**Work order**
Your task is to repeat the entries exactly. Leave the pictures out.

· · ·

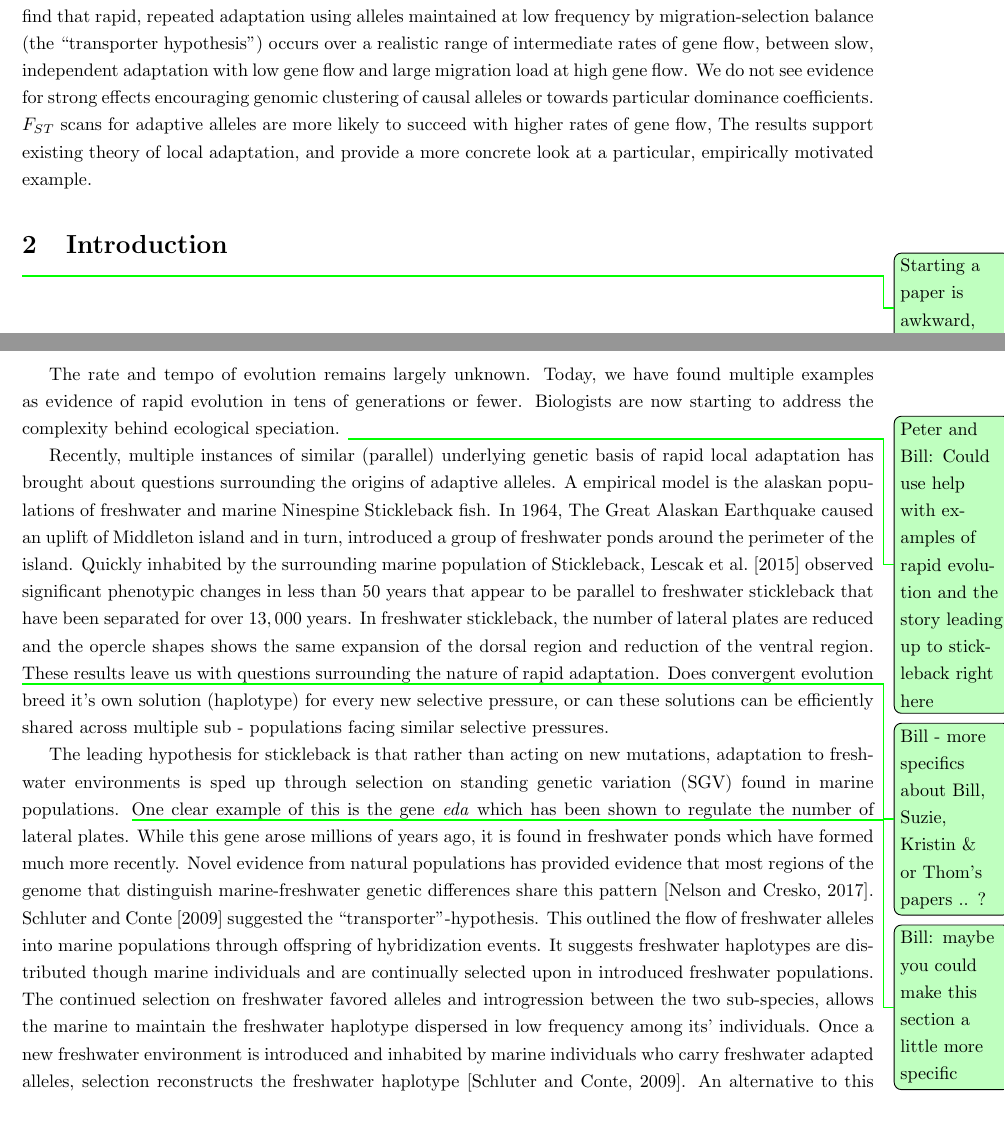
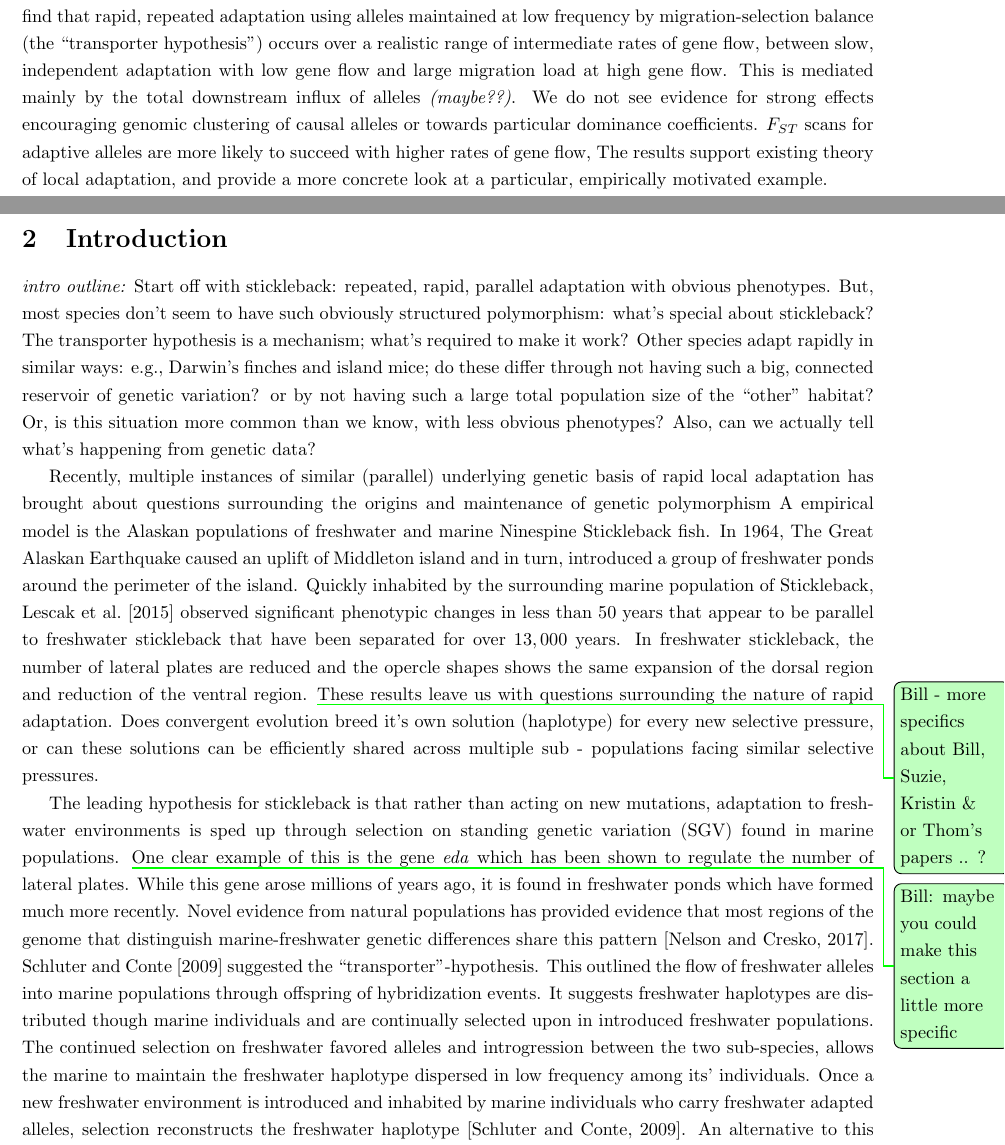
Before and after one commit to jgallowa07/SticklebackPaper, a LaTeX document (Stickleback_Paper.tex): two parts of pages 1 and 2 of 19, joined at a grey line, cut so that both start at the same text, the shorter picture padded with empty space. Compiled offline with pdfLaTeX.

Commit message:
more edits

```diff
--- a/Stickleback_Paper.tex
+++ b/Stickleback_Paper.tex
@@ -68,6 +68,7 @@ using alleles maintained at low frequency by migration-selection balance
 occurs over a realistic range of intermediate rates of gene flow,
 between slow, independent adaptation with low gene flow
 and large migration load at high gene flow.
+This is mediated mainly by the total downstream influx of alleles \emph{(maybe??)}.
 We do not see evidence for strong effects encouraging genomic clustering of causal alleles
 or towards particular dominance coefficients.
 $F_{ST}$ scans for adaptive alleles are more likely to succeed with higher rates of gene flow,
@@ -83,16 +84,21 @@ and provide a more concrete look at a particular, empirically motivated example.
 % - in latex, use ` `words' ' to get the open- and closed-double quotes (not the double-quote character)
 % - "citet" for "cite, as part of the text"
 
-\jgg{Starting a paper is awkward, help}
-The rate and tempo of evolution remains largely unknown.
-Today, we have found multiple examples as evidence of rapid evolution
-in tens of generations or fewer.
-Biologists are now starting to address the complexity behind ecological speciation.
-\jgg{Peter and Bill: Could use help with examples of rapid evolution and the story leading up to stickleback right here}
+\emph{intro outline:}
+Start off with stickleback: repeated, rapid, parallel adaptation with obvious phenotypes.
+But, most species don't seem to have such obviously structured polymorphism:
+what's special about stickleback?
+The transporter hypothesis is a mechanism; what's required to make it work?
+Other species adapt rapidly in similar ways:
+e.g., Darwin's finches and island mice;
+do these differ through not having such a big, connected reservoir of genetic variation?
+or by not having such a large total population size of the ``other'' habitat?
+Or, is this situation more common than we know, with less obvious phenotypes?
+Also, can we actually tell what's happening from genetic data?
 
 Recently, multiple instances of similar (parallel) underlying genetic basis of rapid local adaptation has brought about
-questions surrounding the origins of adaptive alleles.
-A empirical model is the alaskan populations of freshwater and marine Ninespine Stickleback fish.
+questions surrounding the origins and maintenance of genetic polymorphism
+A empirical model is the Alaskan populations of freshwater and marine Ninespine Stickleback fish.
 In 1964, The Great Alaskan Earthquake caused an uplift of Middleton island and in turn,
 introduced a group of freshwater ponds around the perimeter of the island.
 Quickly inhabited by the surrounding marine population of Stickleback,
```
Also changed, not shown: Stickleback_Paper.tex (37 more changed lines).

· · ·

**Answer to this exercise**
Before and after one commit to jgallowa07/SticklebackPaper, a LaTeX document (Stickleback_Paper.tex): two parts of pages 1 and 2 of 19, joined at a grey line, cut so that both start at the same text, the shorter picture padded with empty space. Compiled offline with pdfLaTeX.

Commit message:
more edits

```diff
--- a/Stickleback_Paper.tex
+++ b/Stickleback_Paper.tex
@@ -68,6 +68,7 @@ using alleles maintained at low frequency by migration-selection balance
 occurs over a realistic range of intermediate rates of gene flow,
 between slow, independent adaptation with low gene flow
 and large migration load at high gene flow.
+This is mediated mainly by the total downstream influx of alleles \emph{(maybe??)}.
 We do not see evidence for strong effects encouraging genomic clustering of causal alleles
 or towards particular dominance coefficients.
 $F_{ST}$ scans for adaptive alleles are more likely to succeed with higher rates of gene flow,
@@ -83,16 +84,21 @@ and provide a more concrete look at a particular, empirically motivated example.
 % - in latex, use ` `words' ' to get the open- and closed-double quotes (not the double-quote character)
 % - "citet" for "cite, as part of the text"
 
-\jgg{Starting a paper is awkward, help}
-The rate and tempo of evolution remains largely unknown.
-Today, we have found multiple examples as evidence of rapid evolution
-in tens of generations or fewer.
-Biologists are now starting to address the complexity behind ecological speciation.
-\jgg{Peter and Bill: Could use help with examples of rapid evolution and the story leading up to stickleback right here}
+\emph{intro outline:}
+Start off with stickleback: repeated, rapid, parallel adaptation with obvious phenotypes.
+But, most species don't seem to have such obviously structured polymorphism:
+what's special about stickleback?
+The transporter hypothesis is a mechanism; what's required to make it work?
+Other species adapt rapidly in similar ways:
+e.g., Darwin's finches and island mice;
+do these differ through not having such a big, connected reservoir of genetic variation?
+or by not having such a large total population size of the ``other'' habitat?
+Or, is this situation more common than we know, with less obvious phenotypes?
+Also, can we actually tell what's happening from genetic data?
 
 Recently, multiple instances of similar (parallel) underlying genetic basis of rapid local adaptation has brought about
-questions surrounding the origins of adaptive alleles.
-A empirical model is the alaskan populations of freshwater and marine Ninespine Stickleback fish.
+questions surrounding the origins and maintenance of genetic polymorphism
+A empirical model is the Alaskan populations of freshwater and marine Ninespine Stickleback fish.
 In 1964, The Great Alaskan Earthquake caused an uplift of Middleton island and in turn,
 introduced a group of freshwater ponds around the perimeter of the island.
 Quickly inhabited by the surrounding marine population of Stickleback,
```
Also changed, not shown: Stickleback_Paper.tex (37 more changed lines).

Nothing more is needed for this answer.